An RTD is a sensor that changes its resistance when the temperature changes. The resistance increases as the temperature increases in the sensor. Its resistance vs. temperature relationship is well known and it is repetitive over time. An RTD is a passive device. It does not produce an outlet in itself. External electronic devices are used to measure the resistance of the sensor where they generate a small electrical current that passes through the sensor generates a voltage which is proportional to the resistance.
RTDs are built for various standardized curves and tolerances. The most common standard curve is the ‘DIN’ curve. The curve describes the resistance versus temperature characteristics of a platinum sensor, 100 ohms, its tolerances and the measurable temperature range. The DIN standard specifies a base resistance of 100 ohms at 0 º C, and a temperature coefficient of .0038500 ohms / ohms / º C. The nominal values of an RTD DIN sensor are shown below:
There are three standard tolerance classes for DIN RTDs. These tolerances are defined as follows:
DIN Class A Temperature tolerances: ± (0.15 + 0.002 x | T | ° C)
DIN Class B Temperature tolerances: ± (0.3 + 0.005 x | T | ° C)
DIN Class C Temperature tolerances: ± (1.2 + 0.005 x | T | ° C)
The connections for RTD sensors are available in a number of different configurations. The most common configuration is the single element, connection to three wires. Schemes of the wire connection configurations are shown below:
Two wire connection is normally used in applications where accuracy is not critical. The two-wire configuration allows for a simpler measurement technique, but suffers from inherent inaccuracy due to the resistance of the sensor conductors. In the two-wire configuration, there is no way to compensate for cable resistance which will cause a wrong increase in resistance measurement.
Connection to three wires is made with a compensation circuit to allow measurement and compensate the resistance of the conductors. With this configuration, the controller / meter device makes two measurements. The first measurement measures the total resistance, the resistance of the sensor together with the connecting cables. The second measurement measures the resistance of the compensation circuit. Subtracting the resistance of the compensation circuit from the total resistance, the final resistance is that of the sensor. Three wire connection is the most common and is a good combination of precision and convenience.

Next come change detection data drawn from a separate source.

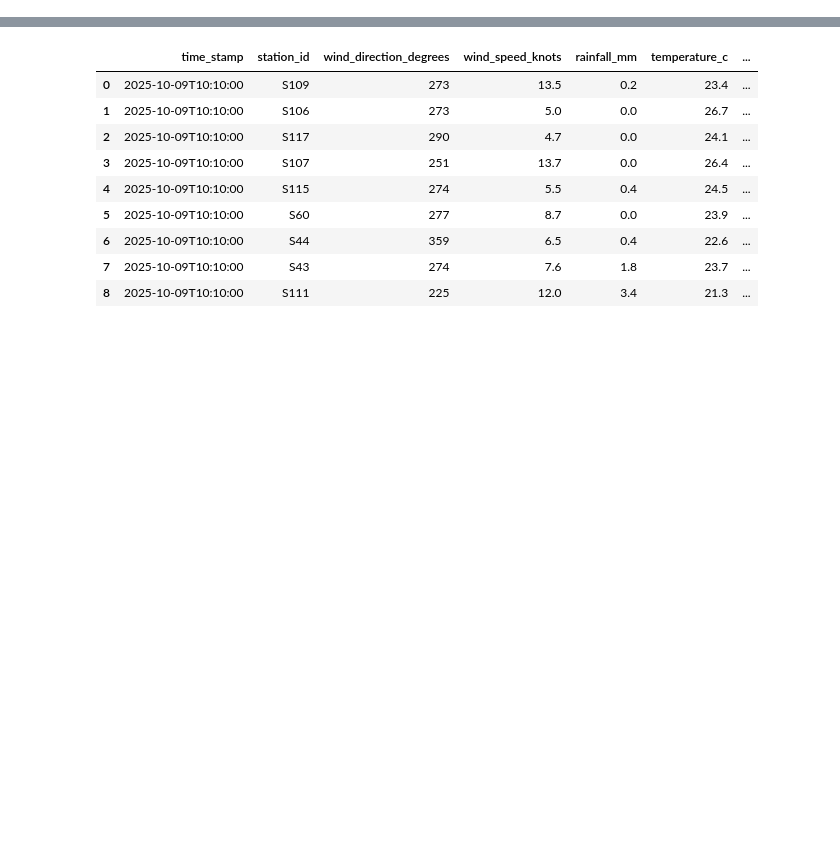
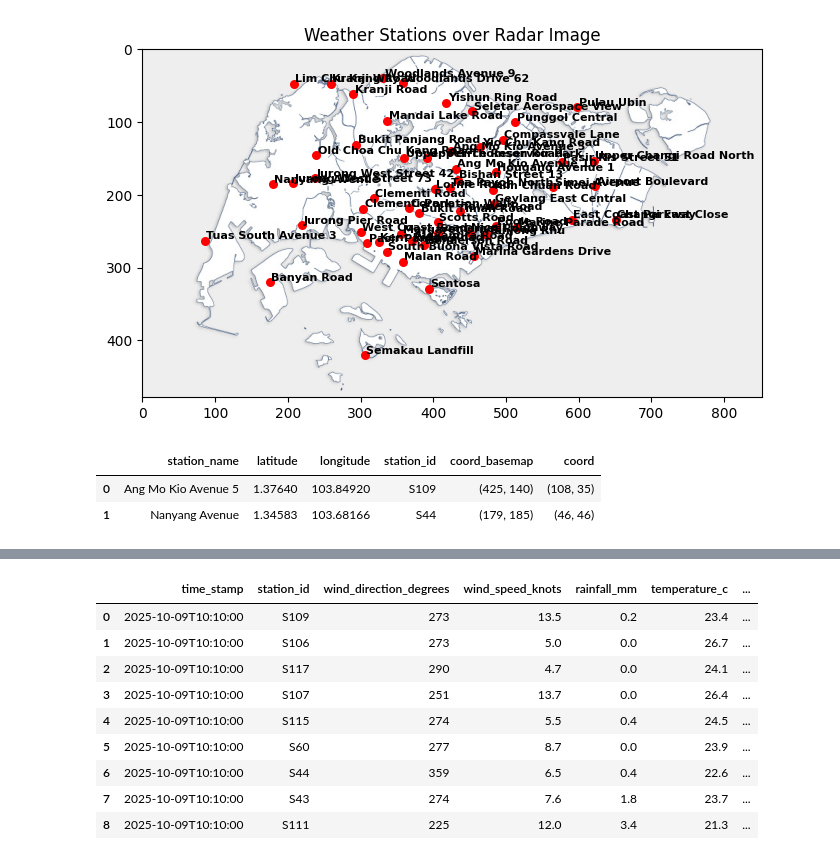
Before and after one commit to ShayneTan03/weather_app, a Jupyter notebook: backend/storm_object_detector/dev.ipynb, the cells around one changed output, grey strips where cells are left out. Cells and saved outputs as stored; diff of their text form; code cells hidden in the pictures; blank space fills up the shorter version.

Commit message:
finalise weather station lat long to x,y mapping, handed shayne the mapping logic to push via station_data table update

```diff
--- a/backend/storm_object_detector/dev.ipynb
+++ b/backend/storm_object_detector/dev.ipynb
@@ -8,0 +10,3 @@ import math
+# %%
+all_station_data = pd.read_csv('overall_station.csv')
+all_station_data.head
@@ -8,0 +85,47 @@ import math
+# %%
+xs, ys = zip(*all_station_data["coord_basemap"])
+
+# Open radar image
+img = Image.open("sample_data/base-853.png")
+
+plt.figure(figsize=(8, 5))
+plt.imshow(img)
+
+# Plot weather stations
+plt.scatter(xs, ys, color="red", s=30)
+
+# Add station labels
+for i, row in all_station_data.iterrows():
+    x, y = row["coord_basemap"]      # unpack tuple
+    plt.text(x + 2, y - 2, row["station_name"],
+             color="black", fontsize=8, weight="bold")
+
+plt.title("Weather Stations over Radar Image")
+plt.show()
+
+# H, W = img_or_grid.shape[:2]
+
+# plt.figure(figsize=(8,5))
+# # If it's a reflectivity grid/array:
+# plt.imshow(img_or_grid, origin="upper")  # origin='upper' puts y=0 at top (radar-style)
+# # If it's a Pillow/NumPy RGBA image, same call works.
+
+# plt.scatter(stations_df["x"], stations_df["y"], s=35, c="red", label="Stations")
+
+# # label each station
+# for _, r in stations_df.iterrows():
+#     plt.text(r["x"]+2, r["y"]-2, str(r["station_id"]),
+#              fontsize=8, color="red", va="bottom", ha="left")
+
+# # Do NOT also invert y if you used origin='upper'. Pick ONE of these:
+# # plt.gca().invert_yaxis()        # <- use this only if you did NOT set origin='upper'
+
+# plt.xlim(-2, W+2)
+# plt.ylim(H+2, -2)  # equivalent to origin='upper' if you prefer this style
+# plt.title("Weather Stations over Radar Image")
+# plt.xlabel("X (pixel)"); plt.ylabel("Y (pixel)")
+# plt.legend()
+# plt.tight_layout()
+# plt.show()
+# %% [output]
+[figure, added]
@@ -8,0 +140,7 @@ import math
+# %%
+all_station_data["coord"] = all_station_data["coord_basemap"].apply(lambda xy: basemap_to_radar(xy[0], xy[1]))
+all_station_data.head(2)
+# %% [output]
+|  | station_name | latitude | longitude | station_id | coord_basemap | coord |
+| 0 | Ang Mo Kio Avenue 5 | 1.37640 | 103.84920 | S109 | (425, 140) | (108, 35) |
+| 1 | Nanyang Avenue | 1.34583 | 103.68166 | S44 | (179, 185) | (46, 46) |
```
Also changed, not shown: parts of 7 cells of this notebook, 6 other files.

The four-wire sensor configuration is a measurement technique that allows the measurement of the sensor resistance without the influence of the connecting cables. Although this technique is of the best precision, many industrial controllers and measuring devices do not measure four wires.
The transition between the sensor connection cables to the field wiring is typically done through a connection head connected to the sensor. Terminal blocks are used to facilitate connection. A typical terminal block / sensor connection is shown in the following figure.
Ensure accurate performance
To guarantee a good performance of the sensor, the sensor must have a good thermal contact with the process. When using a sensor in conjunction with a sheath, use an appropriate heat transfer compound to fill the air gap between the sensor and the well bore. This will improve the heat transfer between the process and the sensor, reducing the heat conduction error and improving the response time of the sensor. For moderate temperature applications (below 250 º C) a heat transfer silicone compound is the most used. Higher temperature applications will require a graphite-based material. An easy way to apply the heat transfer compound is to apply a generous amount to the tip of the sheath and insert the sensor into the sheath, pressing the sensor firmly into the sheath until the tip reaches the bottom of the sheath hole. The RTD sensor must be isolated from the sheath and other metallic components. Checking the insulation resistance of the sensor is a simple test that ensures the integrity of the sensor. Resistance measurement is made between the connection cables of the sensors and the metal sheath of the sensor. The resistance must be at least 100 megohms. Lower values of insulation resistance may be an indication that the sensor has been damaged.